# Are the topology of a manifold and the topology induced by the metric of a manifold the same?

I am just learning what a topology is and from what I have understood up till now is that a topological space is nothing but a set with a notion of nearness that is given introducing open sets.

Ok, so, in the definition of manifold that I have seen (in Wald's general relativity book) a manifold is constructed mapping subsets of the manifold to be set with open subsets of $\mathbb{R}^n$.

This way we introduce a topology in our manifold to be, since we can use the notion of open balls in $\mathbb{R}^n$ to define open balls of the manifold and hence we get a topology.

Now, we can add more structure to the manifold endowing it with a metric and making it a metric space.

Now my question. I know that a metric induces naturally a topology. But we already had a topology before itroducing the metric structure, so, are this two topologies the same topology?

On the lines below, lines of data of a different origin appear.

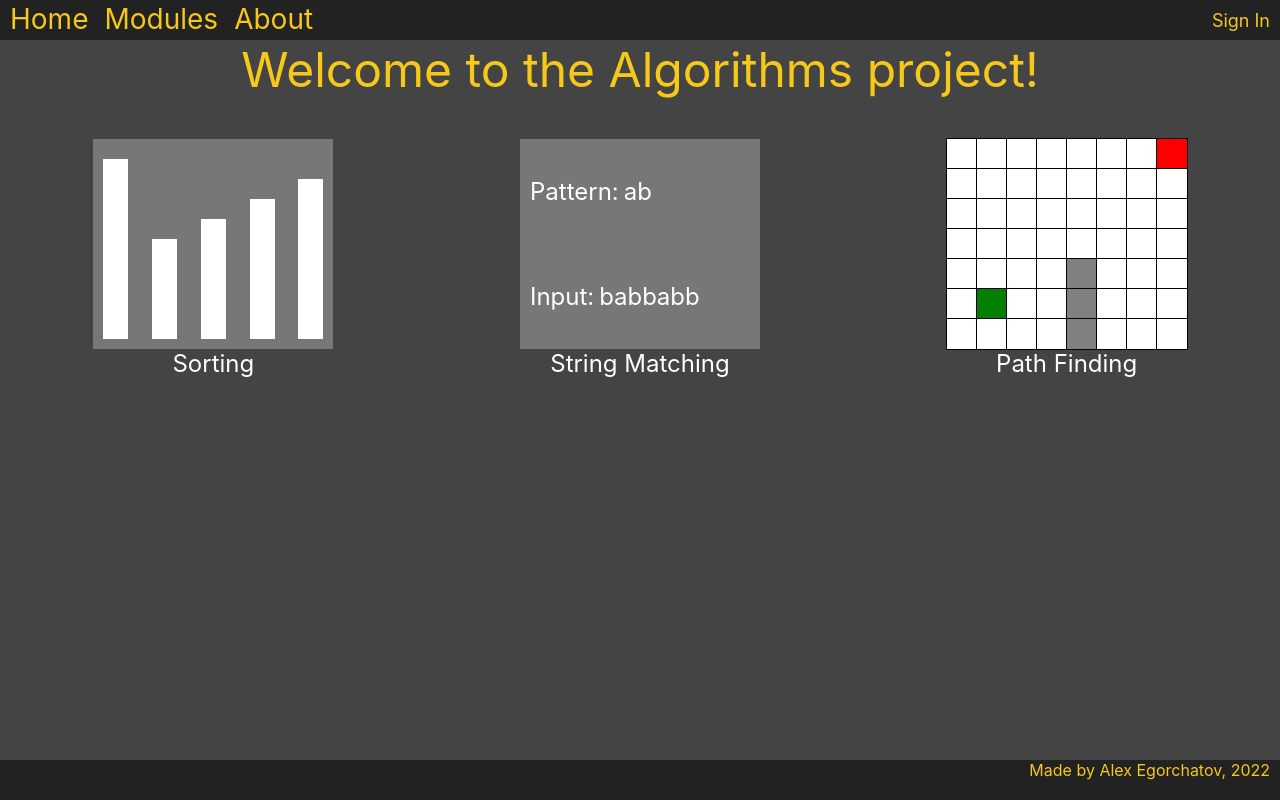
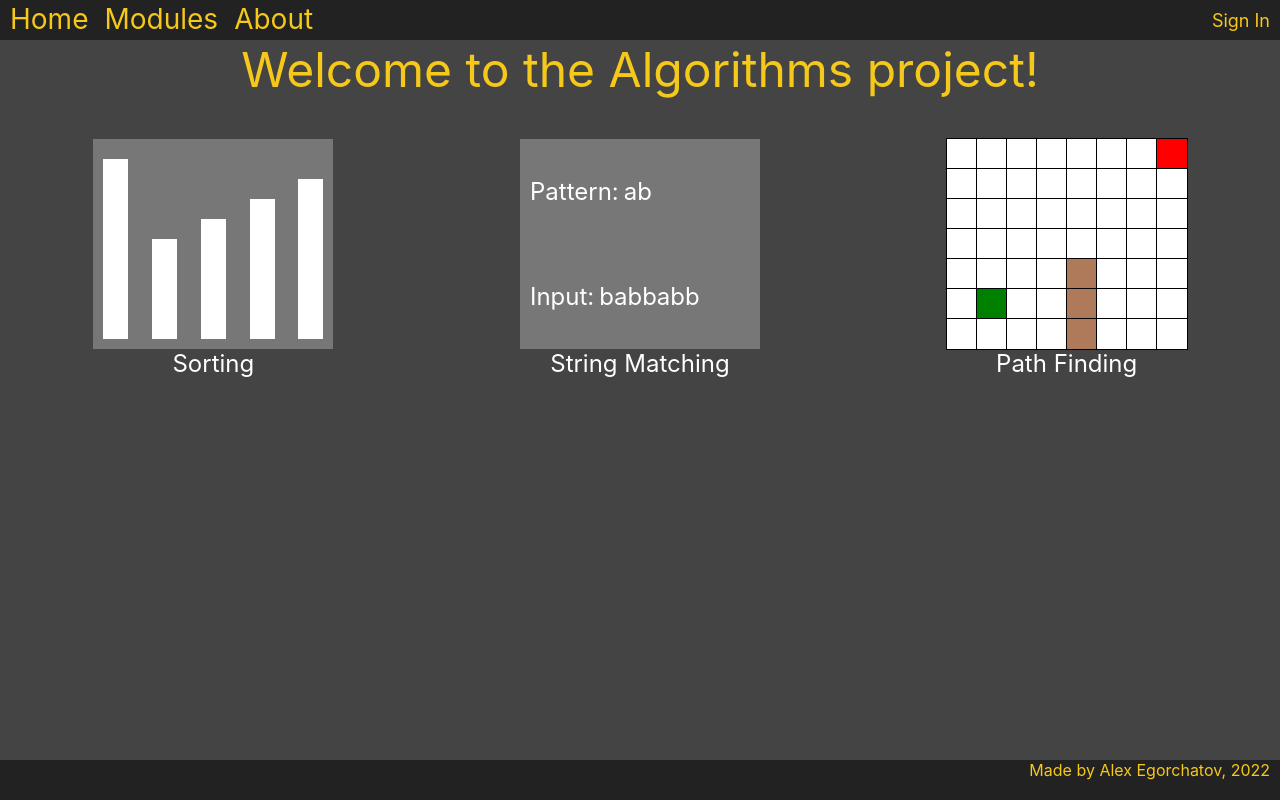
Before and after one commit to AlexEgorchatov/Algorithms, a React (Create React App) app in the folder frontend/: page / in a window 1280 px wide. Built offline with nearby package versions, Linux system fonts and the light colour scheme.

Commit message:
Updated path finding module preview colors

```diff
--- a/frontend/src/Components/Module Previews/PathFindingModulePreview.tsx
+++ b/frontend/src/Components/Module Previews/PathFindingModulePreview.tsx
@@ -8,6 +8,7 @@ import { AppState } from '../../Store/Store';
 import { useDispatch } from 'react-redux';
 import { PathFindingCellStateEnum } from '../../Resources/Enumerations';
 import { IModulePreviewTitle } from '../../Core/Interfaces/IModuleTitle';
+import { completionColor } from '../../Resources/Colors';
 
 interface Props {
   state: PathFindingCellStateEnum;
@@ -21,10 +22,10 @@ const GridCell = ({ state = PathFindingCellStateEnum.Unselected }: Props) => {
   const setBackground = () => {
     switch (state) {
       case PathFindingCellStateEnum.Unselected:
-        return 'background-color: #ffffff';
+        return 'background-color: white';
 
       case PathFindingCellStateEnum.Checked:
-        return 'background-color: #1100ff';
+        return `background-color: ${completionColor}`;
 
       case PathFindingCellStateEnum.Source:
         return 'background-color: green';
@@ -33,7 +34,7 @@ const GridCell = ({ state = PathFindingCellStateEnum.Unselected }: Props) => {
         return 'background-color: red';
 
       case PathFindingCellStateEnum.Wall:
-        return 'background-color: gray';
+        return 'background-color: #ae7a59';
     }
   };
 
@@ -81,7 +82,11 @@ export const PathFindingModulePreview = ({ title }: IModulePreviewTitle) => {
         gridCopy = [...gridCopy];
         await new Promise((resolve) => awaitCancellation(resolve, stepTime));
 
-        if (columnSource + 1 >= columnNumber || pathFindingState.grid[rowSource * 8 + columnSource + 1] === PathFindingCellStateEnum.Wall) break;
+        if (
+          columnSource + 1 >= columnNumber ||
+          pathFindingState.grid[rowSource * 8 + columnSource + 1] === PathFindingCellStateEnum.Wall
+        )
+          break;
         else columnSource++;
       }
 
```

• Doesn't it matter if the metric is a riemannian one or a lorentzian one? – PhoenixPerson Aug 8 '14 at 16:06
• Of course, the metric must be Riemannian. You don't get a metric space otherwise. – Zhen Lin Aug 8 '14 at 16:06
• in place of a riemmanian metric you could (as is done in general relativity) define a pseudo-riemmanian metric right? – PhoenixPerson Aug 8 '14 at 16:08
• No, that wouldn't work. In a pseudo-Riemannian metric there can be distinct points that are distance zero apart, which cannot happen in a metric space. – Zhen Lin Aug 8 '14 at 16:10
• In terms of pseudo-Riemannian manifolds, you may be interested in the Alexandrov topology. – Willie Wong Aug 21 '14 at 10:44